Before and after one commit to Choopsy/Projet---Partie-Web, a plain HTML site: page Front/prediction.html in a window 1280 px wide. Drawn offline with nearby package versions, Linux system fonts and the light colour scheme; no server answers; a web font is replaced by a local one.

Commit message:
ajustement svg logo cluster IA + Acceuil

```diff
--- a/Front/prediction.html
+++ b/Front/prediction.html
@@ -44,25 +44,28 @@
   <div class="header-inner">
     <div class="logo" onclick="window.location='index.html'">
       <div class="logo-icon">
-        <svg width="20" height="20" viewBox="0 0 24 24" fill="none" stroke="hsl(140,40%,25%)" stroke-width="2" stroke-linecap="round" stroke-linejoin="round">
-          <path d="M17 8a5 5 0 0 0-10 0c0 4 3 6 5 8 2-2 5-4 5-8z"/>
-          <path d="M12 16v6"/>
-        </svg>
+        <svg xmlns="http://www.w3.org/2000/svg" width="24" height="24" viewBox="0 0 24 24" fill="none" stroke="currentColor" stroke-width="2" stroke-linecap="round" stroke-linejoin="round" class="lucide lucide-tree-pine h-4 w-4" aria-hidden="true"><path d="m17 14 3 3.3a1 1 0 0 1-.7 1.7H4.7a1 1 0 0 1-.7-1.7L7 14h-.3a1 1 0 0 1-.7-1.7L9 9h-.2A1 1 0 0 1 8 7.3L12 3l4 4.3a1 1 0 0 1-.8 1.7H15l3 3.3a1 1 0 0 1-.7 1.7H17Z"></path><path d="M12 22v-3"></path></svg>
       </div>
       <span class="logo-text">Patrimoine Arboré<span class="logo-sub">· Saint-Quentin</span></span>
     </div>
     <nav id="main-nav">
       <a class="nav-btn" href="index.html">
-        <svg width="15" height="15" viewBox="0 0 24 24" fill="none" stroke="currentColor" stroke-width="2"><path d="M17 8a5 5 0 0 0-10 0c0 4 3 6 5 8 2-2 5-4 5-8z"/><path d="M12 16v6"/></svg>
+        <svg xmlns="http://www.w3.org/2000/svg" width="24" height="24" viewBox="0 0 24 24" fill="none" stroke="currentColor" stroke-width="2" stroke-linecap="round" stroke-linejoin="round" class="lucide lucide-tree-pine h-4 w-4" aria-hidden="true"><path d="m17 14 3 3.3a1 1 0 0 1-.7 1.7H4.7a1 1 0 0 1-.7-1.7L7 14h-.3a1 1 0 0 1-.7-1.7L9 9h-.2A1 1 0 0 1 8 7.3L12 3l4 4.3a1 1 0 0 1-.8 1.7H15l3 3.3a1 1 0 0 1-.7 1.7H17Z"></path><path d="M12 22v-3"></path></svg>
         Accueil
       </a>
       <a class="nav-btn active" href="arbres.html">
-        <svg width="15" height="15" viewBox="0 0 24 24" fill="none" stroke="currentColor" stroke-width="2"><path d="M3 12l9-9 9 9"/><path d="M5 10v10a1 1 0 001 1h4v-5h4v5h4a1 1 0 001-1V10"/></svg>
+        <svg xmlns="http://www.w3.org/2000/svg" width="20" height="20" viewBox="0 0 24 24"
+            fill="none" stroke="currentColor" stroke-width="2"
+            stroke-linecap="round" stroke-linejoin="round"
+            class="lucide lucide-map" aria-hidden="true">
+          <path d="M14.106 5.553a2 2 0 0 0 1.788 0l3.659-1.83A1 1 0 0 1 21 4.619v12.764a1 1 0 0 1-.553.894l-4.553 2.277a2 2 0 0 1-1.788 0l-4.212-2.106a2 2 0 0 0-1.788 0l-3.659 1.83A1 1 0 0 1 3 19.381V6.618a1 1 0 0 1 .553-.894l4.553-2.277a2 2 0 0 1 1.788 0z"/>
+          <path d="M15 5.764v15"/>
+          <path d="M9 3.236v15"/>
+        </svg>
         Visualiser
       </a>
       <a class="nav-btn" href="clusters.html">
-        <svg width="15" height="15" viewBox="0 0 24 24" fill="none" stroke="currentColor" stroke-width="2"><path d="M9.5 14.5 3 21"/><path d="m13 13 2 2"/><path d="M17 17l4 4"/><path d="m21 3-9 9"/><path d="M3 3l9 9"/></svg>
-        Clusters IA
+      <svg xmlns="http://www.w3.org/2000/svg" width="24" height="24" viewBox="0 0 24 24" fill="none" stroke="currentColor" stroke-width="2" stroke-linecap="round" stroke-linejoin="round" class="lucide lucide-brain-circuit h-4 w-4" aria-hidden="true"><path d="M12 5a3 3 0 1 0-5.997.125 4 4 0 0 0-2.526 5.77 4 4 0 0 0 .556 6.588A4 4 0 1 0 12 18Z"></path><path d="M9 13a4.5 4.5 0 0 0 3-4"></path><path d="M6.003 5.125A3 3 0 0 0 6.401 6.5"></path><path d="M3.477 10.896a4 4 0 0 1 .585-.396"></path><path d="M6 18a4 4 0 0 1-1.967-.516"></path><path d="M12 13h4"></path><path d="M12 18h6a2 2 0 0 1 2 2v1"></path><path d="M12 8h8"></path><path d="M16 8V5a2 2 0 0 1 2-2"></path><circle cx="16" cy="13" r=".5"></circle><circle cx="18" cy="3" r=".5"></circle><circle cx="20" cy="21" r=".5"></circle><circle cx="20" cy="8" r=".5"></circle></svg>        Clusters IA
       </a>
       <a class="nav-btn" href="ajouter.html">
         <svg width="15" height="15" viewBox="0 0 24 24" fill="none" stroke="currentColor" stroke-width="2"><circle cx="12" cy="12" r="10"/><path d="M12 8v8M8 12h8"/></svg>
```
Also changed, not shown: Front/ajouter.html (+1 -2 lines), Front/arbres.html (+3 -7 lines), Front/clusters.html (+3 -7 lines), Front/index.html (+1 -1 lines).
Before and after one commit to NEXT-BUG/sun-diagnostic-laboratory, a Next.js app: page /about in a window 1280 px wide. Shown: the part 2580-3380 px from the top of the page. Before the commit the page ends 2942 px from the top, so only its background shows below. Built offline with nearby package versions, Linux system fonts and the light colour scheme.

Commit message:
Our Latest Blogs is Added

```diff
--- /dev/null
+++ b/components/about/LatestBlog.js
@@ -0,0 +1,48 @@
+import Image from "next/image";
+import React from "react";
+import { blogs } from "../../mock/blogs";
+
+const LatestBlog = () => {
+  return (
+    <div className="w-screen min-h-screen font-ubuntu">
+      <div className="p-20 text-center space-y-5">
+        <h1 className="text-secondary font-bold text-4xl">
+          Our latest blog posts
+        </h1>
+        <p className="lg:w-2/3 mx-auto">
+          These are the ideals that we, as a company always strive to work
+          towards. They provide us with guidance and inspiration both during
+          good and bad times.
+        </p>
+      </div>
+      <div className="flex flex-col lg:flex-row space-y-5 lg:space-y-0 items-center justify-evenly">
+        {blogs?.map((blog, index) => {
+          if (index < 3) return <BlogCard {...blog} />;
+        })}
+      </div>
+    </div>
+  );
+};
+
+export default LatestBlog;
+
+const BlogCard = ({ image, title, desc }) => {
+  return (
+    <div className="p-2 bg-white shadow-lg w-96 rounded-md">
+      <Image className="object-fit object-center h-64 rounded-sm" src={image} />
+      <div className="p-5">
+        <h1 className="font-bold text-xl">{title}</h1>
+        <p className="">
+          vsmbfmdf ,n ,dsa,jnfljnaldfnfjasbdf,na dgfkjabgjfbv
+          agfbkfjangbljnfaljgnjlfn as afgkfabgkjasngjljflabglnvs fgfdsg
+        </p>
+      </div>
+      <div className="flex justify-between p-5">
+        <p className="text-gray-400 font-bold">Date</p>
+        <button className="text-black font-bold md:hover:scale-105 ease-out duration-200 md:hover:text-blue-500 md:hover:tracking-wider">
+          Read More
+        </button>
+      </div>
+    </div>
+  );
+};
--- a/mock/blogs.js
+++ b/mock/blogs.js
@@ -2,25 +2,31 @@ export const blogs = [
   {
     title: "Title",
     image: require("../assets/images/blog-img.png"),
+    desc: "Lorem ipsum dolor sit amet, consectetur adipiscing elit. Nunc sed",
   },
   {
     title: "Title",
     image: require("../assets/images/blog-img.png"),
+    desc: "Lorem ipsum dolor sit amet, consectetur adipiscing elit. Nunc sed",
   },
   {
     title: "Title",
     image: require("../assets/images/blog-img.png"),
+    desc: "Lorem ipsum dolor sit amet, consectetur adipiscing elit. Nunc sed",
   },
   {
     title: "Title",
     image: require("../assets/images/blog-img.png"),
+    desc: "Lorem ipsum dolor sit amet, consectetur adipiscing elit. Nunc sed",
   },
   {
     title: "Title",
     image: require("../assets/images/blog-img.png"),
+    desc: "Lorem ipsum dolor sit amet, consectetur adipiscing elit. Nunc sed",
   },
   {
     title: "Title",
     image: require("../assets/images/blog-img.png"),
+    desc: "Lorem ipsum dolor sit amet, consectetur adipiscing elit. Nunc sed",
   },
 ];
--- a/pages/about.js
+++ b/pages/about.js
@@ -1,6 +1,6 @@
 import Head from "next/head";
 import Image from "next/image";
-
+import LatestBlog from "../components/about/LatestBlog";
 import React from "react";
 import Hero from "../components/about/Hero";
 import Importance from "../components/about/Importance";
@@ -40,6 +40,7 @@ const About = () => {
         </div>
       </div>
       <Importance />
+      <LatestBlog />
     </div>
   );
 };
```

::::

Requirement. Go line by line through the data above and report each one that holds the string "center".

Exercise result.
+      <div className="p-20 text-center space-y-5">
+      <div className="flex flex-col lg:flex-row space-y-5 lg:space-y-0 items-center justify-evenly">
+      <Image className="object-fit object-center h-64 rounded-sm" src={image} />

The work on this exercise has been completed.